SOURCE RECORDS |
________________________________________
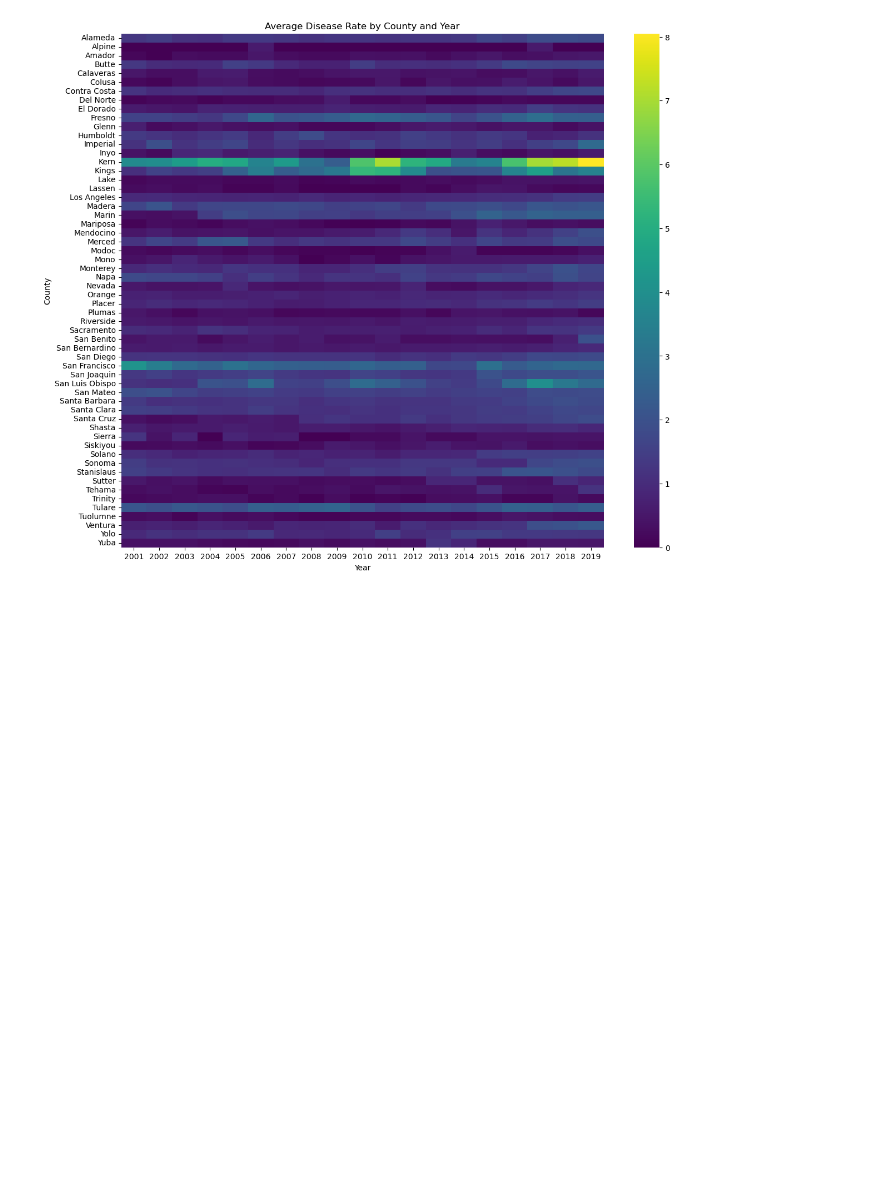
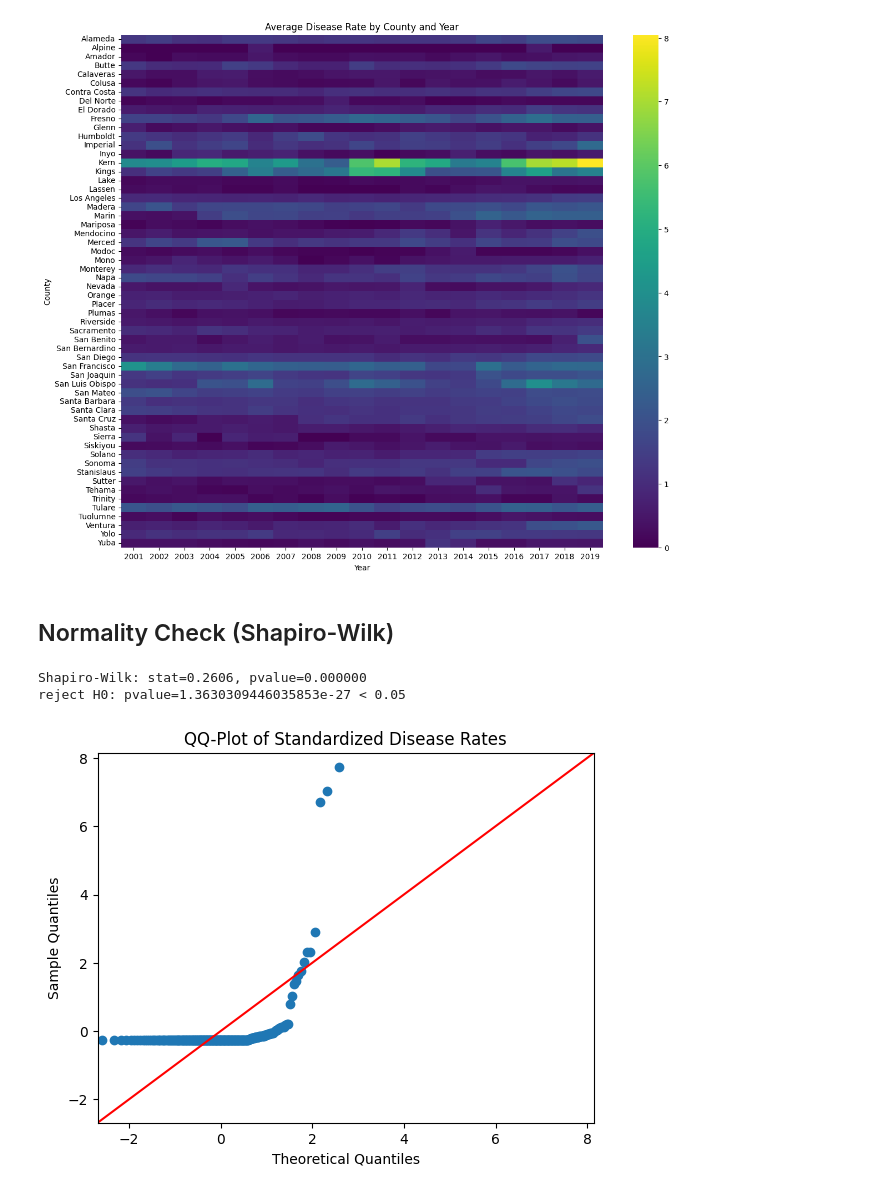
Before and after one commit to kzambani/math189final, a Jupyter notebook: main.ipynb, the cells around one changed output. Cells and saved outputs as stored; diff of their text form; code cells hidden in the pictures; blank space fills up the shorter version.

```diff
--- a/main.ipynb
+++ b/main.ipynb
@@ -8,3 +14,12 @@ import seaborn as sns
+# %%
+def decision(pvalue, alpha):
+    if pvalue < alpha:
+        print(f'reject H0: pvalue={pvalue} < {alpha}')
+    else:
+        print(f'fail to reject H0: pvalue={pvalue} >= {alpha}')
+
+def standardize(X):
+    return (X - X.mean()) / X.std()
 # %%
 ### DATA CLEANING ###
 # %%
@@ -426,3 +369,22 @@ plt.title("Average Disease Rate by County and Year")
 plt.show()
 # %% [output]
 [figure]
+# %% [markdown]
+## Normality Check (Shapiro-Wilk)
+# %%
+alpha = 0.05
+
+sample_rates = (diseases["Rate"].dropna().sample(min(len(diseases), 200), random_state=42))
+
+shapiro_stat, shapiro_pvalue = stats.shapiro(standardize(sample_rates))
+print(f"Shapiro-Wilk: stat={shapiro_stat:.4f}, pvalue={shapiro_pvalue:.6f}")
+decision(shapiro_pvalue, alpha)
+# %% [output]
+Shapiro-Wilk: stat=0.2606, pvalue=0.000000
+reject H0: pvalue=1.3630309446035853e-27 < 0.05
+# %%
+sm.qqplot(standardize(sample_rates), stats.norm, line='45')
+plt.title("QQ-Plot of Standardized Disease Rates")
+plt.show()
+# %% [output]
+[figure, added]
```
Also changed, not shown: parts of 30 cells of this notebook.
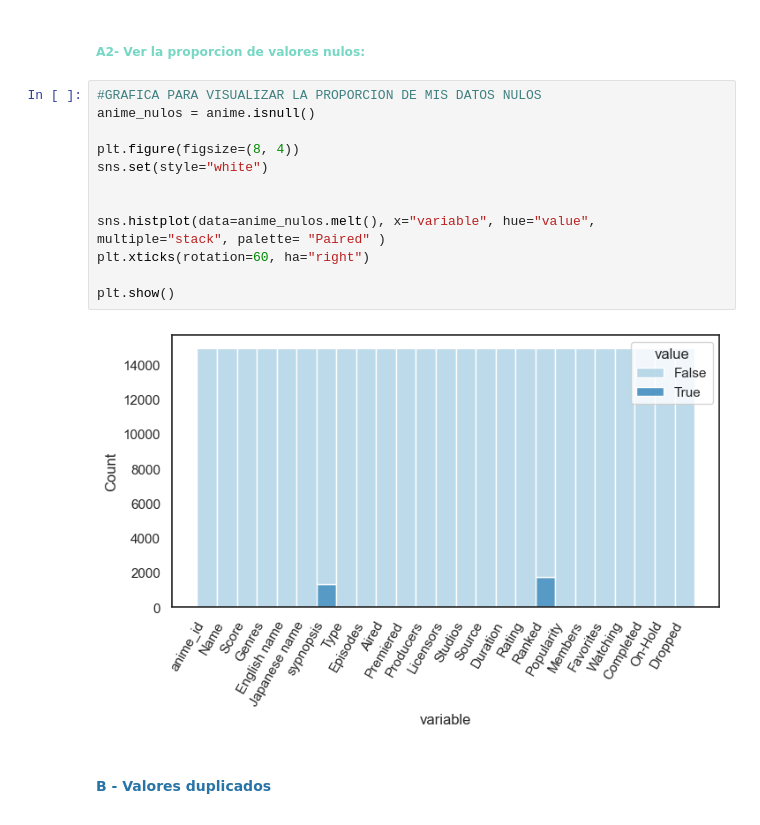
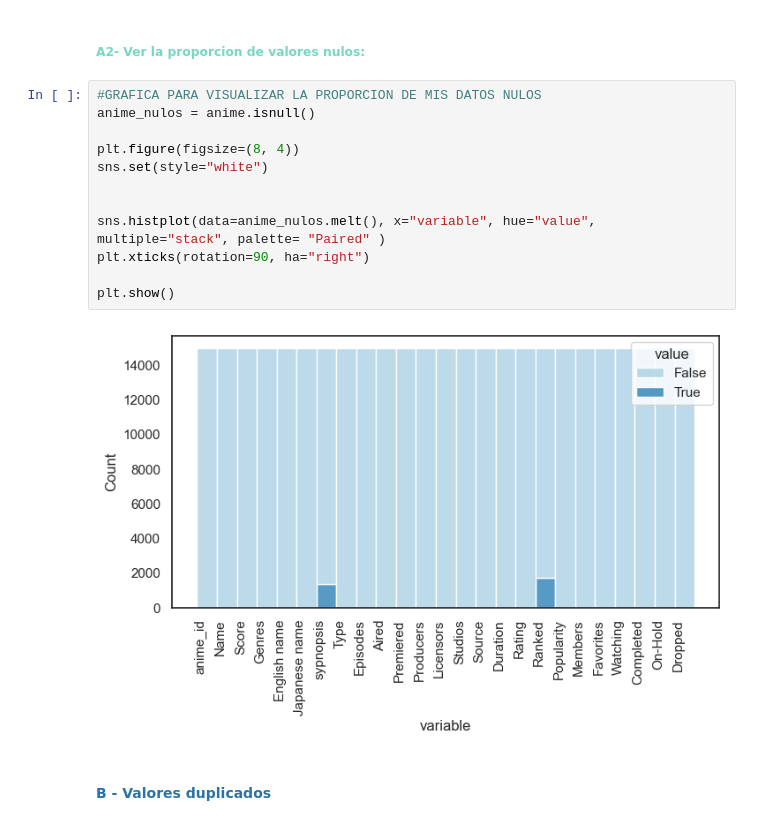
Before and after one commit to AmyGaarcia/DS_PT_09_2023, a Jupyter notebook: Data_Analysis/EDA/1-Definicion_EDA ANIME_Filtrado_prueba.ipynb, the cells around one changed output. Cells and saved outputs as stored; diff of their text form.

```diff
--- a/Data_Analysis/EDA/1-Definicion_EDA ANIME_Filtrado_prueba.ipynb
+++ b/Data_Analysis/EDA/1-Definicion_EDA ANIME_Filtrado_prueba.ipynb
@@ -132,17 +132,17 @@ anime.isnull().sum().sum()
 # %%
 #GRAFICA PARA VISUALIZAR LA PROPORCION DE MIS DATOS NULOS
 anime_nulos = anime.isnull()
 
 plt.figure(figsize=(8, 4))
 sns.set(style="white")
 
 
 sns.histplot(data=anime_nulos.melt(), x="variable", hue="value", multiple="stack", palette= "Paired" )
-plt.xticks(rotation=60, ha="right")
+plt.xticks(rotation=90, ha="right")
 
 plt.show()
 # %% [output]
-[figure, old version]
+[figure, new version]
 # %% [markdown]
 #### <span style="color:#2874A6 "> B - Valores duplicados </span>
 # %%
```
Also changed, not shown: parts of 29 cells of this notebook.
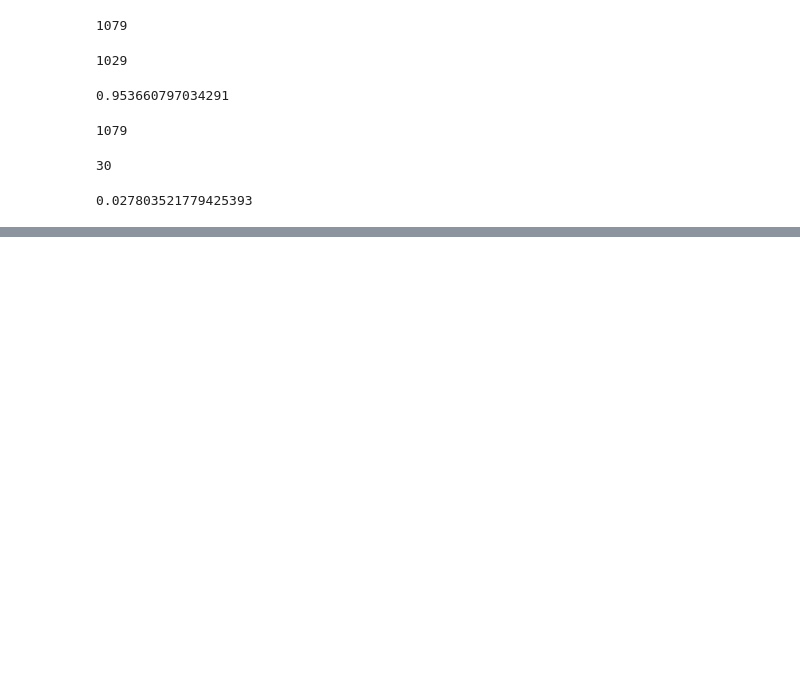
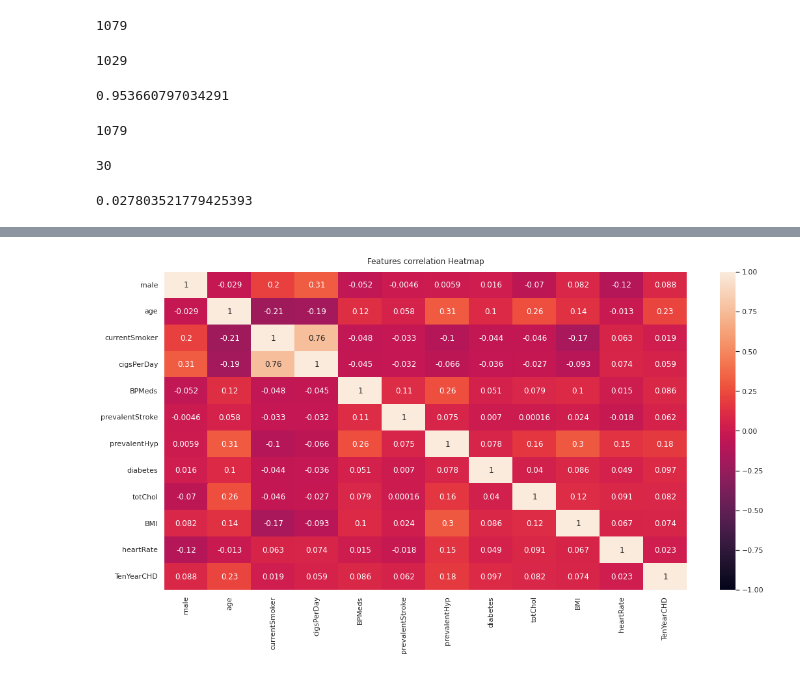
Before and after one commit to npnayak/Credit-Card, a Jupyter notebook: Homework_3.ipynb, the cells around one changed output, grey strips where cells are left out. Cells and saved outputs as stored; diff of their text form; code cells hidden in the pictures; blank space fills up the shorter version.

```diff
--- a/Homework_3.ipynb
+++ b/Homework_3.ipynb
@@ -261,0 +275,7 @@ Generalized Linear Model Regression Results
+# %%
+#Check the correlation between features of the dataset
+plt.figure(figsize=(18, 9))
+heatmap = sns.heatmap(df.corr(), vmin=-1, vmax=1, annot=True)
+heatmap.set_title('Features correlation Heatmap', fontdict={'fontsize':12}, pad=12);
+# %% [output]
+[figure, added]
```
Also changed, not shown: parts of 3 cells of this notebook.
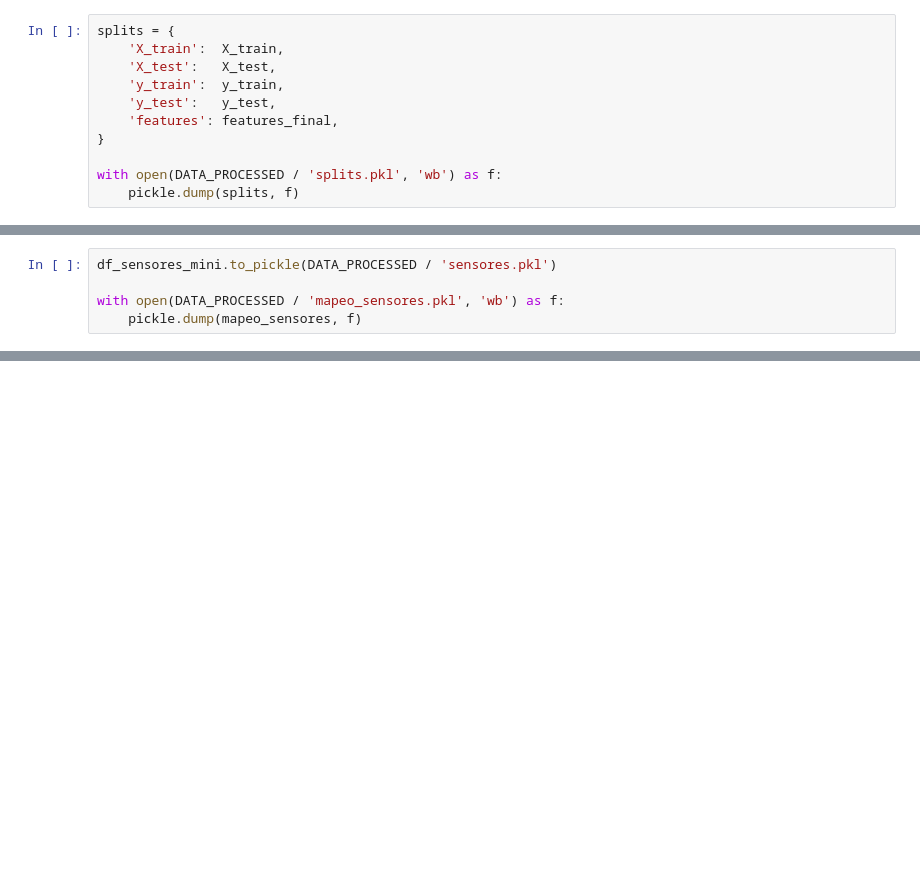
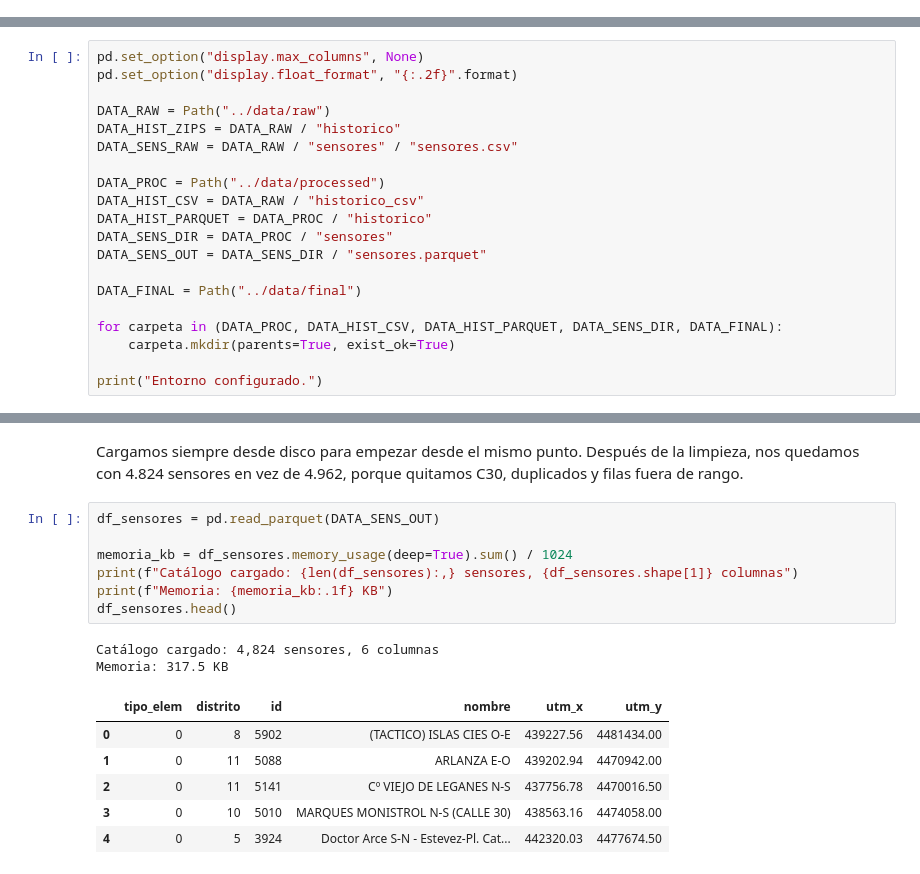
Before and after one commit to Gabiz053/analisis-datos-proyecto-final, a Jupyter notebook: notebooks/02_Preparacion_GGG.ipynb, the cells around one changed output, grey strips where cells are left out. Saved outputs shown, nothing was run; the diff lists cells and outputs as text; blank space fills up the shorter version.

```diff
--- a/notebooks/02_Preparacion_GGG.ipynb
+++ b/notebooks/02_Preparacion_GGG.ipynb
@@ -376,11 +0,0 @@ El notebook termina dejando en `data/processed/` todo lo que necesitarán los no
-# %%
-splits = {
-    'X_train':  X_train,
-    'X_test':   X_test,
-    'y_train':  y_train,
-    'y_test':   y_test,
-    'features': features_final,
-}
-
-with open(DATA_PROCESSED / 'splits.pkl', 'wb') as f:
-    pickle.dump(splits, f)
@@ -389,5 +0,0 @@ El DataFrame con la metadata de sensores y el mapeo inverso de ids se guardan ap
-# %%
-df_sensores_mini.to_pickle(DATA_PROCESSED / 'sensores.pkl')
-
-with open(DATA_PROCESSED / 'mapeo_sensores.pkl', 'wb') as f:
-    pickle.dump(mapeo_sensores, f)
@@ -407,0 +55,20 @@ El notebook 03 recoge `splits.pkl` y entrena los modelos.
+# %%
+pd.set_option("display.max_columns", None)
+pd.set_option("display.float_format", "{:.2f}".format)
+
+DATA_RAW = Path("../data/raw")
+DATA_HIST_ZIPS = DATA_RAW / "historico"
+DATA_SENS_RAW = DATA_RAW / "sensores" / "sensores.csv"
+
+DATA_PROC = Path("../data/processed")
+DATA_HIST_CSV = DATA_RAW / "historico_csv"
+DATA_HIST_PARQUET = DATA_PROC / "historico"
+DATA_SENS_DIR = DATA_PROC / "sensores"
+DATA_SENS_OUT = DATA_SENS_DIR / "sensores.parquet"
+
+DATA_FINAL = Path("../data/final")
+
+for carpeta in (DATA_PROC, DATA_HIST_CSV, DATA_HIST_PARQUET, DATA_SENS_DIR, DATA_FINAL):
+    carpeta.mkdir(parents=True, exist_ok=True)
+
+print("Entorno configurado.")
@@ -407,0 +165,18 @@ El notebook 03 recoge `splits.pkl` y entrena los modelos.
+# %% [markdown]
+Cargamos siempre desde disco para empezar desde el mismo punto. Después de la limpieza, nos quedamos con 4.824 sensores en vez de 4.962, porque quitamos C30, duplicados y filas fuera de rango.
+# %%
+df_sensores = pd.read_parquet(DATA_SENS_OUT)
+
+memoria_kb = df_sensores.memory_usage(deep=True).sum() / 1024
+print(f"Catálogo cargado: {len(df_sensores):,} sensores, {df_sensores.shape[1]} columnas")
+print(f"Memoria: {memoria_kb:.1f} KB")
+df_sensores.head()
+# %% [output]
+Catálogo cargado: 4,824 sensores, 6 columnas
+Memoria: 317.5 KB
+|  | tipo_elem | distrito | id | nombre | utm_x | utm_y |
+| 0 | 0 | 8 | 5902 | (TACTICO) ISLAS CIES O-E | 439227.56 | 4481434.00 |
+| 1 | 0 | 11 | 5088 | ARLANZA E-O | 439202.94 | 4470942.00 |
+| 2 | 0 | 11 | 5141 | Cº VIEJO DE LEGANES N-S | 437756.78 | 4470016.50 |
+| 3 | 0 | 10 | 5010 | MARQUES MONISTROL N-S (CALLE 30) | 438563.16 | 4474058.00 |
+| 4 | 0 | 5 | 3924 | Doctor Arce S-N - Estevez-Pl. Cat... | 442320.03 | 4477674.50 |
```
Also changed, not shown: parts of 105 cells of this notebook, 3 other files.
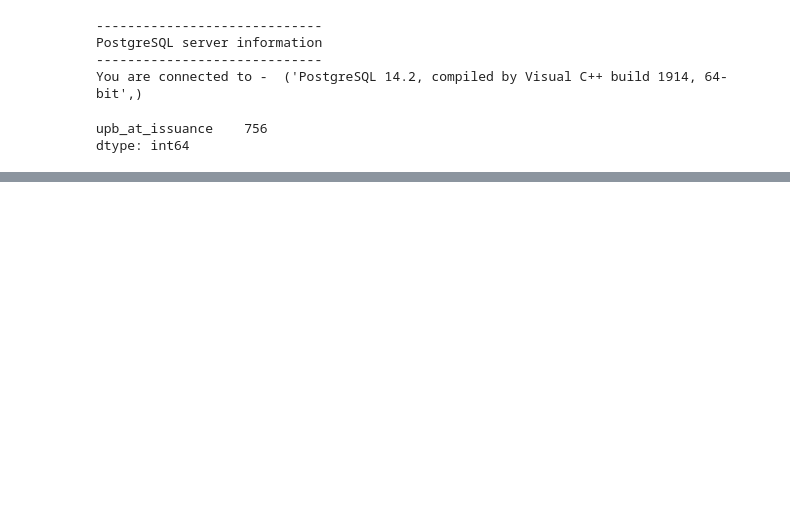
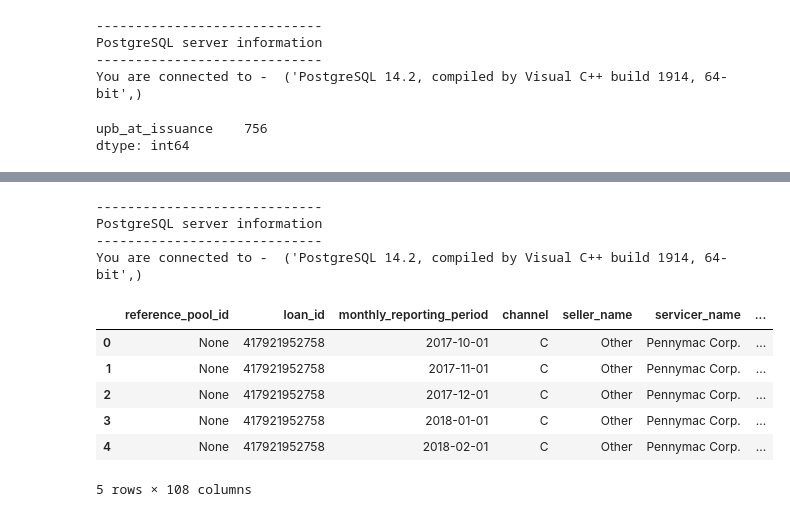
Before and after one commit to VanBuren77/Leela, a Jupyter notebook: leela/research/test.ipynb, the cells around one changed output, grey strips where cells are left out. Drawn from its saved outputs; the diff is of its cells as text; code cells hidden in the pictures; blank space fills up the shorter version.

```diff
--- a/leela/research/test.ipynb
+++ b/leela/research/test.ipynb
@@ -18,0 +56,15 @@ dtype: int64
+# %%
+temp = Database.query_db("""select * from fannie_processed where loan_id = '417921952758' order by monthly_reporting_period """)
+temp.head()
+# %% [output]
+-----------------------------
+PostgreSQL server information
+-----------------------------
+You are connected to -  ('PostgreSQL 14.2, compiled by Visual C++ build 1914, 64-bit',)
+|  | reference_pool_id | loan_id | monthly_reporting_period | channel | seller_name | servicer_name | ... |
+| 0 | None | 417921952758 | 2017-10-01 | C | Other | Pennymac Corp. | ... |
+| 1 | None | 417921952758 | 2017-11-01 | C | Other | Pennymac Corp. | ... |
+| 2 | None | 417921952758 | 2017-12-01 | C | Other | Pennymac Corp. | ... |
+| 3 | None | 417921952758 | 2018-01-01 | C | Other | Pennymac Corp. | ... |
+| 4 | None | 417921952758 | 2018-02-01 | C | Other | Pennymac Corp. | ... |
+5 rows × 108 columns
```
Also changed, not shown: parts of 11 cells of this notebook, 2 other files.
________________________________________
From the records above, return each line that includes "Corp".

RESPONSE |
+| 0 | None | 417921952758 | 2017-10-01 | C | Other | Pennymac Corp. | ... |
+| 1 | None | 417921952758 | 2017-11-01 | C | Other | Pennymac Corp. | ... |
+| 2 | None | 417921952758 | 2017-12-01 | C | Other | Pennymac Corp. | ... |
+| 3 | None | 417921952758 | 2018-01-01 | C | Other | Pennymac Corp. | ... |
+| 4 | None | 417921952758 | 2018-02-01 | C | Other | Pennymac Corp. | ... |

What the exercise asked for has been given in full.